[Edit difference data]
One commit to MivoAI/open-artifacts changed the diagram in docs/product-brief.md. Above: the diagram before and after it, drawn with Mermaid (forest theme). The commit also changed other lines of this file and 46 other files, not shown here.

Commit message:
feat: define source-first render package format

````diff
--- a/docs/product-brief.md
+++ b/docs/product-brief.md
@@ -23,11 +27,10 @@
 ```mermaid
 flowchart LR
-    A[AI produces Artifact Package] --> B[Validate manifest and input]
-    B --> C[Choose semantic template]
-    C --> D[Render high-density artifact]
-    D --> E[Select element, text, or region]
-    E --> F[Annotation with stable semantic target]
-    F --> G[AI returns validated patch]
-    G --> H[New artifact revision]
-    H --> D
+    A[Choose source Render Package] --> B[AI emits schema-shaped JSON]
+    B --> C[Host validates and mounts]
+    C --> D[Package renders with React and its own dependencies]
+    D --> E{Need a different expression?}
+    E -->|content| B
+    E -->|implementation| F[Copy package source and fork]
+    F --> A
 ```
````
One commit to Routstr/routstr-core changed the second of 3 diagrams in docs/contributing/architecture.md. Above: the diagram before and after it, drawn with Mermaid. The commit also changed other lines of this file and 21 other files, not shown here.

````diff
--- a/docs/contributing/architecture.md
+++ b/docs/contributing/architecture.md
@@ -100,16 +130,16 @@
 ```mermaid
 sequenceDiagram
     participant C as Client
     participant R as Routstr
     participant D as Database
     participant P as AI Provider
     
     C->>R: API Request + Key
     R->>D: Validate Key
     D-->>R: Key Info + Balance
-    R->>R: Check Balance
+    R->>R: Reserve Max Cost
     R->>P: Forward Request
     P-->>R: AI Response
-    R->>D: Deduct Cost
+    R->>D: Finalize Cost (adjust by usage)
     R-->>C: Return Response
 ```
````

- TO DO:
How many of the lines above hold the word "this"? State that number and nothing else.

- RESPONSE AREA:
2